**Action item**. Nothing but the records themselves, exactly as written, should appear in the reply; leave out the pictures.

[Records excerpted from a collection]
▬▬▬▬▬▬▬▬▬▬

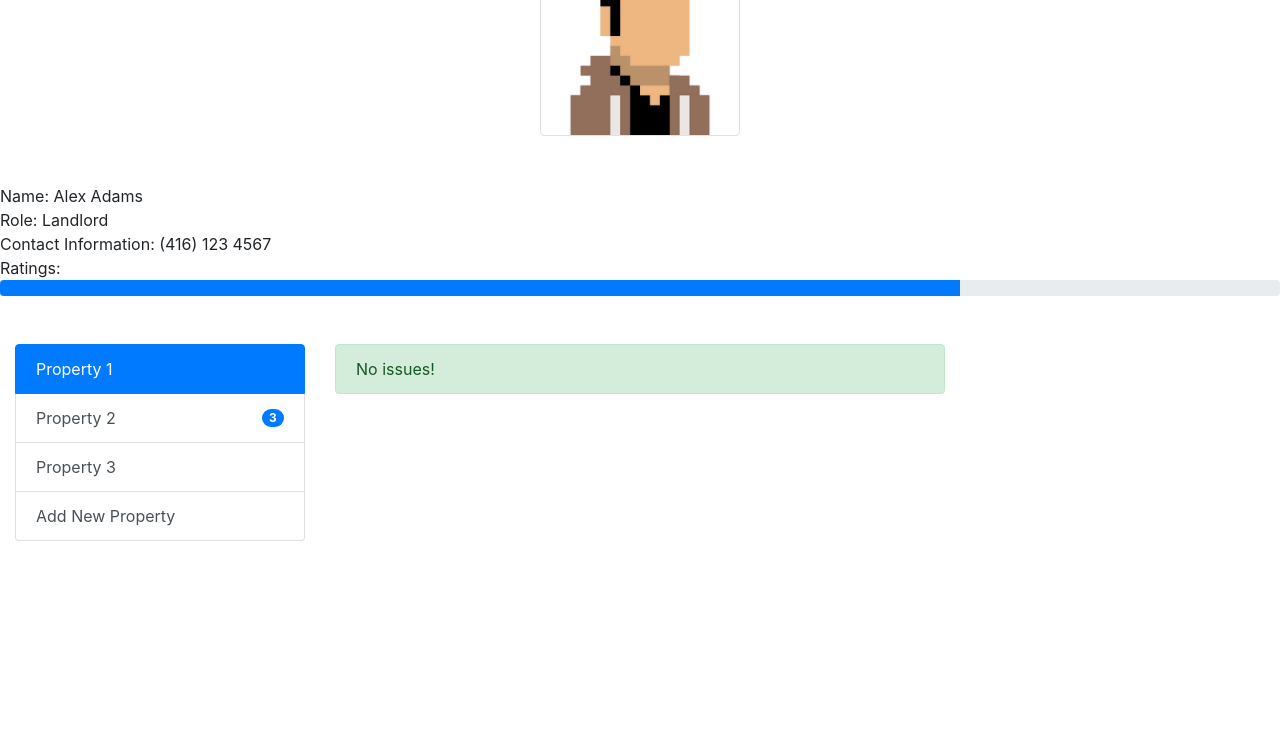
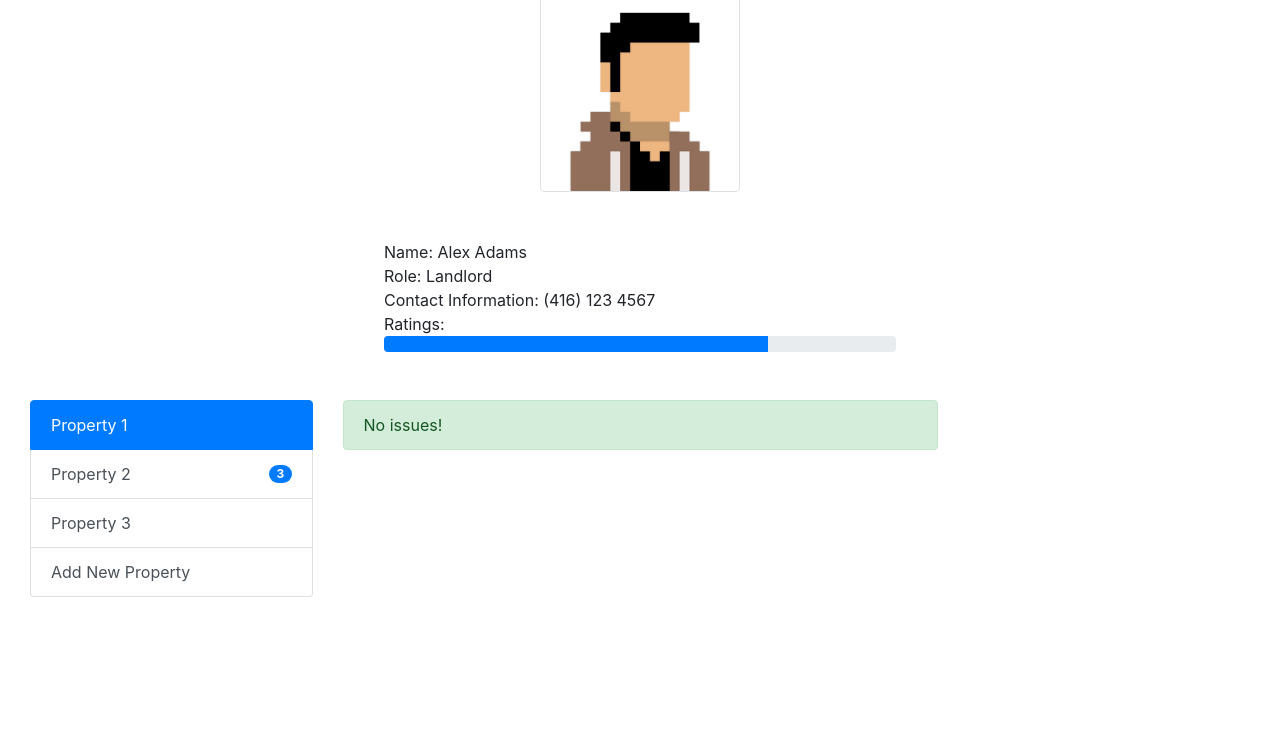
Before and after one commit to HibaD/BreezeRent, a website: page landlord-view.html in a window 1280 px wide. Shown: the part 64-800 px from the top of the page. Drawn offline with nearby package versions, Linux system fonts and the light colour scheme.

Commit message:
load claims into main, add main css

```diff
--- /dev/null
+++ b/landlord-view.css
@@ -0,0 +1,16 @@
+#profile-picture {
+  height: 200px;
+  width: 200px;
+}
+
+#profile-div {
+  width: 40%;
+  display: block;
+  margin-left: auto;
+  margin-right: auto;
+}
+
+#property-div {
+  margin-left: auto;
+  margin-right: auto;
+}
--- a/landlord-view.html
+++ b/landlord-view.html
@@ -8,11 +8,15 @@
 
   <!-- Bootstrap CSS -->
   <link rel="stylesheet" href="https://stackpath.bootstrapcdn.com/bootstrap/4.1.3/css/bootstrap.min.css" integrity="sha384-MCw98/SFnGE8fJT3GXwEOngsV7Zt27NXFoaoApmYm81iuXoPkFOJwJ8ERdknLPMO" crossorigin="anonymous">
+  <link rel="stylesheet" href="landlord-view.css">
 </head>
 
 <body>
+
+  <h1>Profile</h1>
+
   <div class="text-center" id="profile-picture-div">
-    <img src="placeholder-img.png" class="rounded border" alt="profile picture" height="200" width="200">
+    <img src="placeholder-img.png" class="rounded border" id="profile-picture" alt="profile picture">
   </div>
 
   <br><br>
@@ -38,7 +42,7 @@
   <br><br>
 
   <div class="container-fluid">
-    <div class="row">
+    <div class="row" id="property-div">
       <div class="col-3">
         <div class="list-group" id="list-tab" role="tablist">
           <a class="list-group-item list-group-item-action d-flex justify-content-between align-items-center active" id="list-home-list" data-toggle="list" href="#list-home" role="tab" aria-controls="home">
--- a/main.js
+++ b/main.js
@@ -4,3 +4,6 @@ const claims = document.querySelector("#panel-claims");
 const placeholder = document.querySelector("#panel-placeholder");
 
 profile.innerHTML = '<object data="landlord-view.html" height="100%" width="100%"></object>';
+// messages.innerHTML = '<object data="landlord-view.html" height="100%" width="100%"></object>';
+claims.innerHTML = '<object data="landlord-claim-main.html" height="100%" width="100%"></object>';
+// profile.innerHTML = '<object data="landlord-view.html" height="100%" width="100%"></object>';
```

▬▬▬▬▬▬▬▬▬▬

**Expected output**.
Before and after one commit to HibaD/BreezeRent, a website: page landlord-view.html in a window 1280 px wide. Shown: the part 64-800 px from the top of the page. Drawn offline with nearby package versions, Linux system fonts and the light colour scheme.

Commit message:
load claims into main, add main css

```diff
--- /dev/null
+++ b/landlord-view.css
@@ -0,0 +1,16 @@
+#profile-picture {
+  height: 200px;
+  width: 200px;
+}
+
+#profile-div {
+  width: 40%;
+  display: block;
+  margin-left: auto;
+  margin-right: auto;
+}
+
+#property-div {
+  margin-left: auto;
+  margin-right: auto;
+}
--- a/landlord-view.html
+++ b/landlord-view.html
@@ -8,11 +8,15 @@
 
   <!-- Bootstrap CSS -->
   <link rel="stylesheet" href="https://stackpath.bootstrapcdn.com/bootstrap/4.1.3/css/bootstrap.min.css" integrity="sha384-MCw98/SFnGE8fJT3GXwEOngsV7Zt27NXFoaoApmYm81iuXoPkFOJwJ8ERdknLPMO" crossorigin="anonymous">
+  <link rel="stylesheet" href="landlord-view.css">
 </head>
 
 <body>
+
+  <h1>Profile</h1>
+
   <div class="text-center" id="profile-picture-div">
-    <img src="placeholder-img.png" class="rounded border" alt="profile picture" height="200" width="200">
+    <img src="placeholder-img.png" class="rounded border" id="profile-picture" alt="profile picture">
   </div>
 
   <br><br>
@@ -38,7 +42,7 @@
   <br><br>
 
   <div class="container-fluid">
-    <div class="row">
+    <div class="row" id="property-div">
       <div class="col-3">
         <div class="list-group" id="list-tab" role="tablist">
           <a class="list-group-item list-group-item-action d-flex justify-content-between align-items-center active" id="list-home-list" data-toggle="list" href="#list-home" role="tab" aria-controls="home">
--- a/main.js
+++ b/main.js
@@ -4,3 +4,6 @@ const claims = document.querySelector("#panel-claims");
 const placeholder = document.querySelector("#panel-placeholder");
 
 profile.innerHTML = '<object data="landlord-view.html" height="100%" width="100%"></object>';
+// messages.innerHTML = '<object data="landlord-view.html" height="100%" width="100%"></object>';
+claims.innerHTML = '<object data="landlord-claim-main.html" height="100%" width="100%"></object>';
+// profile.innerHTML = '<object data="landlord-view.html" height="100%" width="100%"></object>';
```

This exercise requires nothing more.